I recommended that visitors start the day with a pulse-quickening coffee, and suggested that in Sydney that means a trip to the suburb of Leichhardt, the heart of Sydney’s Italian community. Café Sport in Norton Street built its reputation on serving the best coffee in Australia, but since decent coffee has now spread all over town I hadn’t been there for years.
It looks smarter and cleaner than it used to, perhaps because nobody smokes in cafés any more, but there were still real Italians there, speaking real Italian (I presume) and on the chalkboard wall were the results of the latest Serie A football games.
But I was there for caffé, a macchiato to be precise. Pay attention, everyone in Holland, Britain and the US and all other places where you serve that weak skim-milky rubbish and presume to call it ‘coffee’ – this is what coffee should be like. Note the deep chocolate colour and the creamy froth with a swirl of brown seeping through it.
About fifteen years ago a whole block facing Norton St was demolished to make way for a new development. The archway is impressive, and in case you forget where you are there are flags every five metres announcing you’re in the Italian Forum.
Given the inevitable budget restrictions, it would too much to expect the Italian Forum to be anything like this…
Dubai had more money to spend on their Mercato Mall replica of all things Italian…and came up with this. Though note the Virgin records signs and on the ground floor is a Starbucks – serving replica American coffee.
However, for all its phoniness Sydney’s Italian Forum is fun and looks to be working well.

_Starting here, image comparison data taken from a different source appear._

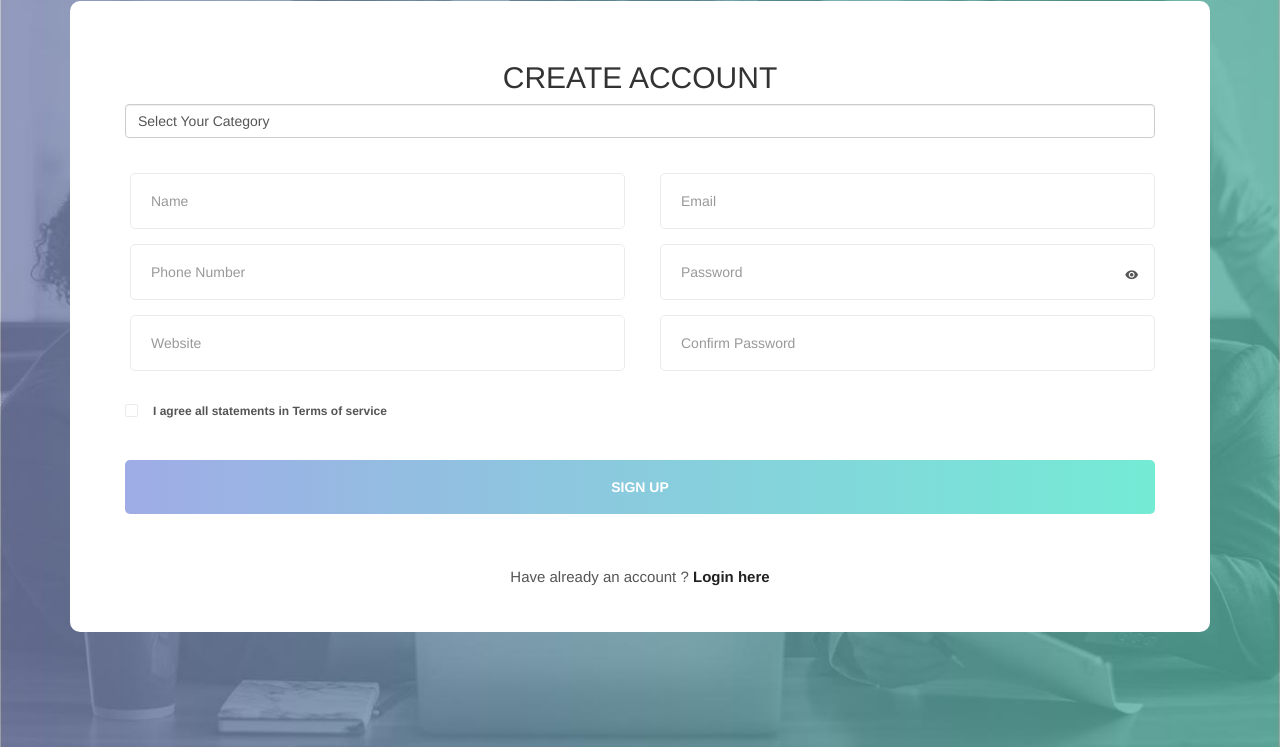
Repository: zainbt/Career_Bridge
Page: static/register/register.html
The author's editor kept a copy of each file at every save. The page is drawn from the files as they stood at one save, then again after the next save.
The browser window is 1280 px wide. The pictures show the whole page.

Above is the page before, as saved 2019-11-18 18:39:28.

### static/register/register.html
<!DOCTYPE html>
<html lang="en">

<head>
    <meta charset="UTF-8">
    <meta name="viewport" content="width=device-width, initial-scale=1.0">
    <meta http-equiv="X-UA-Compatible" content="ie=edge">
    <title>Sign Up Form by Colorlib</title>

    <!-- Font Icon -->
    <link rel="stylesheet" href="fonts/material-icon/css/material-design-iconic-font.min.css">

    <!-- Main css -->
    <link rel="stylesheet" href="css/style.css">
    <link rel="stylesheet" href="https://maxcdn.bootstrapcdn.com/bootstrap/3.4.0/css/bootstrap.min.css">

</head>

<body>

    <div class="main">

        <section class="signup">
            <!-- <img src="images/signup-bg.jpg" alt=""> -->
            <div class="container">
                <div class="signup-content">
                    <form method="POST" id="signup-form" class="signup-form">
                        <h2 class="form-title">Create account</h2>
                        <div class="form-group">
                            <select class="form-control">
                                <option>Select Your Category</option>
                                <option>Company</option>
                                <option>University</option>
                            </select>
                        </div>
                        <div class="row">
                            <div class="col-md-6 textFields">
                                <div class="form-group">
                                    <input type="text" class="form-input" name="name" id="name" placeholder="Name" />
                                </div>
                                <div class="form-group">
                                    <input type="number" class="form-input" name="number" id="name" placeholder="Phone Number" />
                                </div>
                                <div class="form-group">
                                    <input type="url" class="form-input" name="website" id="name" placeholder="Website" />
                                </div>
                            </div>

                            <div class="col-md-6 textFields">
                                <div class="form-group">
                                    <input type="email" class="form-input" name="email" id="email" placeholder="Email" />
                                </div>
                                <div class="form-group">
                                    <input type="password" class="form-input" name="password" id="password" placeholder="Password" />
                                    <span toggle="#password" class="zmdi zmdi-eye field-icon toggle-password"></span>
                                </div>
                                <div class="form-group">
                                    <input type="password" class="form-input" name="re_password" id="re_password" placeholder="Confirm Password" />
                                </div>
                            </div>
                        </div>
                        <div class="form-group">
                            <input type="checkbox" name="agree-term" id="agree-term" class="agree-term" />
                            <label for="agree-term" class="label-agree-term"><span><span></span></span>I agree all statements in  <a href="#" class="term-service">Terms of service</a></label>
                        </div>
                        <div class="form-group">
                            <input type="submit" name="submit" id="submit" class="form-submit" value="Sign up" />
                        </div>
                    </form>
                    <p class="loginhere">
                        Have already an account ? <a href="signUp.html" class="loginhere-link">Login here</a>
                    </p>

                    <!--

                                                        <input type="text" class="form-input" name="name" id="name" placeholder="Name" />
                                <input type="number" class="form-input" name="number" id="name" placeholder="Phone Number" />
                                <input type="url" class="form-input" name="website" id="name" placeholder="Website" />

                    -->


                </div>
            </div>
        </section>

    </div>

    <!-- JS -->
    <script src="vendor/jquery/jquery.min.js"></script>
    <script src="js/main.js"></script>
</body>
<!-- This templates was made by Colorlib (https://colorlib.com) -->

</html>

### static/register/css/style.css
.row {
    display: flex;
}

.textFields {
    margin-top: 10px;
    margin-left: 5px;
}


/* @extend display-flex; */

display-flex,
.display-flex,
.display-flex-center {
    display: flex;
    display: -webkit-flex;
}


/* @extend list-type-ulli; */

list-type-ulli {
    list-style-type: none;
    margin: 0;
    padding: 0;
}


/* Montserrat-300 - latin */

@font-face {
    font-family: 'Montserrat';
    font-style: normal;
    font-weight: 300;
    src: url("../fonts/montserrat/Montserrat-Light.ttf");
    /* IE9 Compat Modes */
}

@font-face {
    font-family: 'Montserrat';
    font-style: normal;
    font-weight: 400;
    src: url("../fonts/montserrat/Montserrat-Regular.ttf");
    /* IE9 Compat Modes */
}

@font-face {
    font-family: 'Montserrat';
    font-style: italic;
    font-weight: 400;
    src: url("../fonts/montserrat/Montserrat-Italic.ttf");
    /* IE9 Compat Modes */
}

@font-face {
    font-family: 'Montserrat';
    font-style: normal;
    font-weight: 500;
    src: url("../fonts/montserrat/Montserrat-Medium.ttf");
    /* IE9 Compat Modes */
}

@font-face {
    font-family: 'Montserrat';
    font-style: normal;
    font-weight: 600;
    src: url("../fonts/montserrat/Montserrat-SemiBold.ttf");
    /* IE9 Compat Modes */
}

@font-face {
    font-family: 'Montserrat';
    font-style: normal;
    font-weight: 700;
    src: url("../fonts/montserrat/Montserrat-Bold.ttf");
    /* IE9 Compat Modes */
}

@font-face {
    font-family: 'Montserrat';
    font-style: italic;
    font-weight: 700;
    src: url("../fonts/montserrat/Montserrat-BoldItalic.ttf");
    /* IE9 Compat Modes */
}

@font-face {
    font-family: 'Montserrat';
    font-style: italic;
    font-weight: 900;
    src: url("../fonts/montserrat/montserrat-v12-latin-900.ttf"), url("../fonts/montserrat/montserrat-v12-latin-900.eot") format("embedded-opentype"), url("../fonts/montserrat/montserrat-v12-latin-900.svg") format("woff2"), url("../fonts/montserrat/montserrat-v12-latin-900.woff") format("woff"), url("../fonts/montserrat/montserrat-v12-latin-900.woff2") format("truetype");
}

a:focus,
a:active {
    text-decoration: none;
    outline: none;
    transition: all 300ms ease 0s;
    -moz-transition: all 300ms ease 0s;
    -webkit-transition: all 300ms ease 0s;
    -o-transition: all 300ms ease 0s;
    -ms-transition: all 300ms ease 0s;
}

input,
select,
textarea {
    outline: none;
    appearance: unset !important;
    -moz-appearance: unset !important;
    -webkit-appearance: unset !important;
    -o-appearance: unset !important;
    -ms-appearance: unset !important;
}

input::-webkit-outer-spin-button,
input::-webkit-inner-spin-button {
    appearance: none !important;
    -moz-appearance: none !important;
    -webkit-appearance: none !important;
    -o-appearance: none !important;
    -ms-appearance: none !important;
    margin: 0;
}

input:focus,
select:focus,
textarea:focus {
    outline: none;
    box-shadow: none !important;
    -moz-box-shadow: none !important;
    -webkit-box-shadow: none !important;
    -o-box-shadow: none !important;
    -ms-box-shadow: none !important;
}

input[type=checkbox] {
    appearance: checkbox !important;
    -moz-appearance: checkbox !important;
    -webkit-appearance: checkbox !important;
    -o-appearance: checkbox !important;
    -ms-appearance: checkbox !important;
}

input[type=radio] {
    appearance: radio !important;
    -moz-appearance: radio !important;
    -webkit-appearance: radio !important;
    -o-appearance: radio !important;
    -ms-appearance: radio !important;
}

img {
    max-width: 100%;
    height: auto;
}

figure {
    margin: 0;
}

p {
    margin-bottom: 0px;
    font-size: 15px;
    color: #777;
}

h2 {
    line-height: 1.66;
    margin: 0;
    padding: 0;
    font-weight: 900;
    color: #222;
    font-family: 'Montserrat';
    font-size: 24px;
    text-transform: uppercase;
    text-align: center;
    margin-bottom: 40px;
}

.clear {
    clear: both;
}

body {
    font-size: 14px;
    line-height: 1.8;
    color: #222;
    font-weight: 400;
    font-family: 'Montserrat';
    background-image: url("../images/signup-bg.jpg");
    background-repeat: no-repeat;
    background-size: cover;
    -moz-background-size: cover;
    -webkit-background-size: cover;
    -o-background-size: cover;
    -ms-background-size: cover;
    background-position: center center;
    padding: 115px 0;
}

.container {
    width: 660px;
    position: relative;
    margin: 0 auto;
}

.display-flex {
    justify-content: space-between;
    -moz-justify-content: space-between;
    -webkit-justify-content: space-between;
    -o-justify-content: space-between;
    -ms-justify-content: space-between;
    align-items: center;
    -moz-align-items: center;
    -webkit-align-items: center;
    -o-align-items: center;
    -ms-align-items: center;
}

.display-flex-center {
    justify-content: center;
    -moz-justify-content: center;
    -webkit-justify-content: center;
    -o-justify-content: center;
    -ms-justify-content: center;
    align-items: center;
    -moz-align-items: center;
    -webkit-align-items: center;
    -o-align-items: center;
    -ms-align-items: center;
}

.position-center {
    position: absolute;
    top: 50%;
    left: 50%;
    transform: translate(-50%, -50%);
    -moz-transform: translate(-50%, -50%);
    -webkit-transform: translate(-50%, -50%);
    -o-transform: translate(-50%, -50%);
    -ms-transform: translate(-50%, -50%);
}

.signup-content {
    position: relative;
    margin-top: -10%;
    background: #fff;
    border-radius: 10px;
    -moz-border-radius: 10px;
    -webkit-border-radius: 10px;
    -o-border-radius: 10px;
    -ms-border-radius: 10px;
    padding: 40px 55px;
}

.form-group {
    margin-top: 10px;
    overflow: hidden;
    margin-bottom: 20px;
}

.form-input {
    width: 100%;
    border: 1px solid #ebebeb;
    border-radius: 5px;
    -moz-border-radius: 5px;
    -webkit-border-radius: 5px;
    -o-border-radius: 5px;
    -ms-border-radius: 5px;
    padding: 17px 20px;
    box-sizing: border-box;
    font-size: 14px;
    font-weight: 500;
    color: #222;
}

.form-input::-webkit-input-placeholder {
    color: #999;
}

.form-input::-moz-placeholder {
    color: #999;
}

.form-input:-ms-input-placeholder {
    color: #999;
}

.form-input:-moz-placeholder {
    color: #999;
}

.form-input::-webkit-input-placeholder {
    font-weight: 500;
}

.form-input::-moz-placeholder {
    font-weight: 500;
}

.form-input:-ms-input-placeholder {
    font-weight: 500;
}

.form-input:-moz-placeholder {
    font-weight: 500;
}

.form-input:focus {
    border: 1px solid transparent;
    -webkit-border-image-source: -webkit-linear-gradient(to right, #9face6, #74ebd5);
    -moz-border-image-source: -moz-linear-gradient(to right, #9face6, #74ebd5);
    -o-border-image-source: -o-linear-gradient(to right, #9face6, #74ebd5);
    border-image-source: linear-gradient(to right, #9face6, #74ebd5);
    -webkit-border-image-slice: 1;
    border-image-slice: 1;
    border-radius: 5px;
    -moz-border-radius: 5px;
    -webkit-border-radius: 5px;
    -o-border-radius: 5px;
    -ms-border-radius: 5px;
    background-origin: border-box;
    background-clip: content-box, border-box;
}

.form-input:focus::-webkit-input-placeholder {
    color: #222;
}

.form-input:focus::-moz-placeholder {
    color: #222;
}

.form-input:focus:-ms-input-placeholder {
    color: #222;
}

.form-input:focus:-moz-placeholder {
    color: #222;
}

.form-submit {
    width: 100%;
    border-radius: 5px;
    -moz-border-radius: 5px;
    -webkit-border-radius: 5px;
    -o-border-radius: 5px;
    -ms-border-radius: 5px;
    padding: 17px 20px;
    box-sizing: border-box;
    font-size: 14px;
    font-weight: 700;
    color: #fff;
    text-transform: uppercase;
    border: none;
    background-image: -moz-linear-gradient(to left, #74ebd5, #9face6);
    background-image: -ms-linear-gradient(to left, #74ebd5, #9face6);
    background-image: -o-linear-gradient(to left, #74ebd5, #9face6);
    background-image: -webkit-linear-gradient(to left, #74ebd5, #9face6);
    background-image: linear-gradient(to left, #74ebd5, #9face6);
}

input[type=checkbox]:not(old) {
    width: 2em;
    margin: 0;
    padding: 0;
    font-size: 1em;
    display: none;
}

input[type=checkbox]:not(old)+label {
    display: inline-block;
    margin-top: 7px;
    margin-bottom: 25px;
}

input[type=checkbox]:not(old)+label>span {
    display: inline-block;
    width: 13px;
    height: 13px;
    margin-right: 15px;
    margin-bottom: 3px;
    border: 1px solid #ebebeb;
    border-radius: 2px;
    -moz-border-radius: 2px;
    -webkit-border-radius: 2px;
    -o-border-radius: 2px;
    -ms-border-radius: 2px;
    background: white;
    background-image: -moz-linear-gradient(white, white);
    background-image: -ms-linear-gradient(white, white);
    background-image: -o-linear-gradient(white, white);
    background-image: -webkit-linear-gradient(white, white);
    background-image: linear-gradient(white, white);
    vertical-align: bottom;
}

input[type=checkbox]:not(old):checked+label>span {
    background-image: -moz-linear-gradient(white, white);
    background-image: -ms-linear-gradient(white, white);
    background-image: -o-linear-gradient(white, white);
    background-image: -webkit-linear-gradient(white, white);
    background-image: linear-gradient(white, white);
}

input[type=checkbox]:not(old):checked+label>span:before {
    content: '\f26b';
    display: block;
    color: #222;
    font-size: 11px;
    line-height: 1.2;
    text-align: center;
    font-family: 'Material-Design-Iconic-Font';
    font-weight: bold;
}

.label-agree-term {
    font-size: 12px;
    font-weight: 600;
    color: #555;
}

.term-service {
    color: #555;
}

.loginhere {
    color: #555;
    font-weight: 500;
    text-align: center;
    margin-top: 5%;
    margin-bottom: 5px;
}

.loginhere-link {
    font-weight: 700;
    color: #222;
}

.field-icon {
    float: right;
    margin-right: 17px;
    margin-top: -32px;
    position: relative;
    z-index: 2;
    color: #555;
}

@media screen and (max-width: 768px) {
    .container {
        width: calc(100% - 40px);
        max-width: 100%;
    }
}

@media screen and (max-width: 480px) {
    .signup-content {
        padding: 50px 25px;
    }
}


/*# sourceMappingURL=style.css.map */

Loaded but not shown: static/register/fonts/material-icon/css/material-design-iconic-font.min.css (library); static/register/vendor/jquery/jquery.min.js (library); static/register/js/main.js (common file)

After the next save:
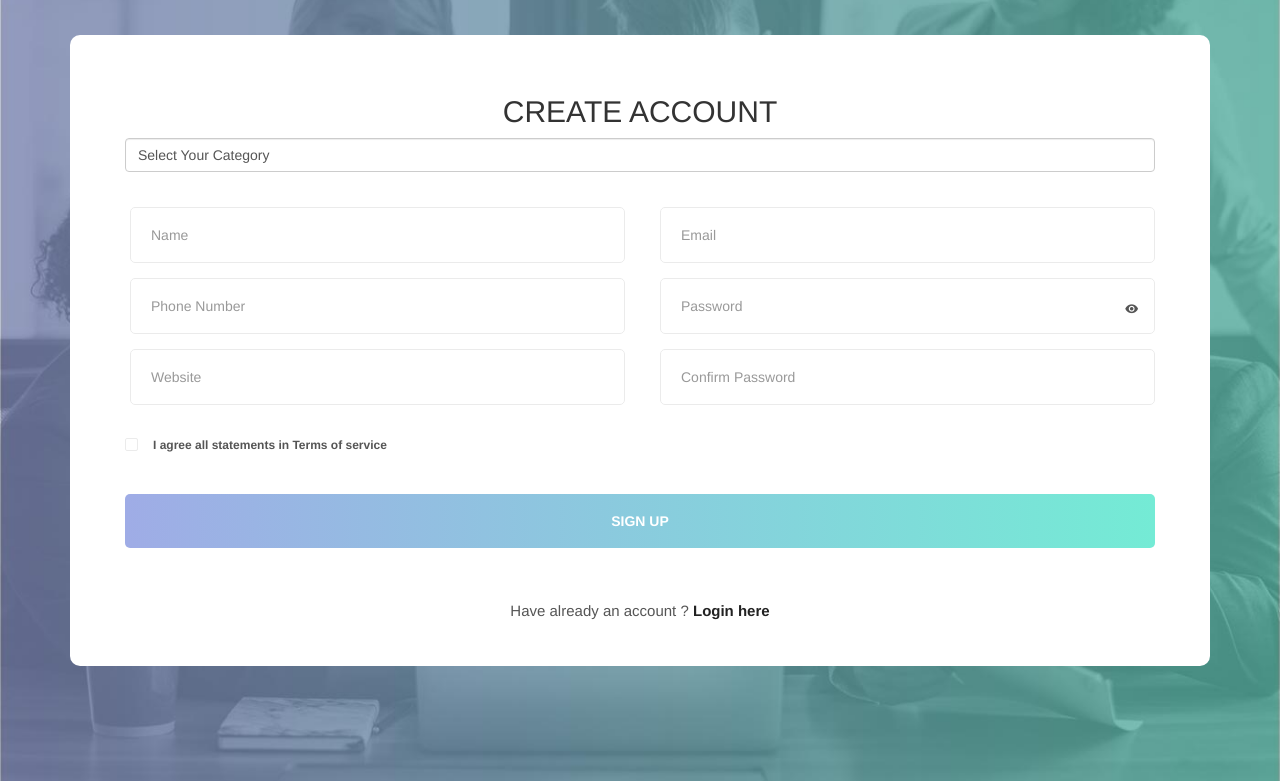
Saved 45 s later.
--- a/static/register/css/style.css
+++ b/static/register/css/style.css
@@ -245,7 +245,7 @@ body {
 
 .signup-content {
     position: relative;
-    margin-top: -10%;
+    margin-top: -7%;
     background: #fff;
     border-radius: 10px;
     -moz-border-radius: 10px;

I like the design; cafés and restaurants on ground level, a square with a fountain, statue of Dante (an Italian writer, the helpful plaque informs me), then on the first floor smart shops and above them apartments with Juliet balconies. It was a very good idea to move the Leichhardt Public Library into the complex too. It’s a place people hang out, especially at weekends.
The rest of Norton Street is booming too, with the successful Palace Cinema showing a slightly non-mainstream film program, two bookshops and a string of smart restaurants. We still like scruffy old Bar Italia at the northern end, with its cheap and cheerful pasta and gelato and a pleasant garden out the back.
Should international tourists visit Leichhardt? Maybe not for a whole day, but certainly it’s worth a look and a meal. I was happy to include it in the city guide.
2 responses to “LEICHHARDT – Sydney’s cheesy little Italy is saved by the coffee”
It doesn’t look very Italian, but all is forgiven if the coffee is good. Love the photo of Milan’s Galleria.
No, it’s a just a copy. That reminds me, I should add a photo of Dubai’s Mercato Mall – their big budget copy of Italy.
Meanwhile we look forward to the day when Milan builds a copy and tries to turn its own ‘Poco Sydney’ into a tourist attraction.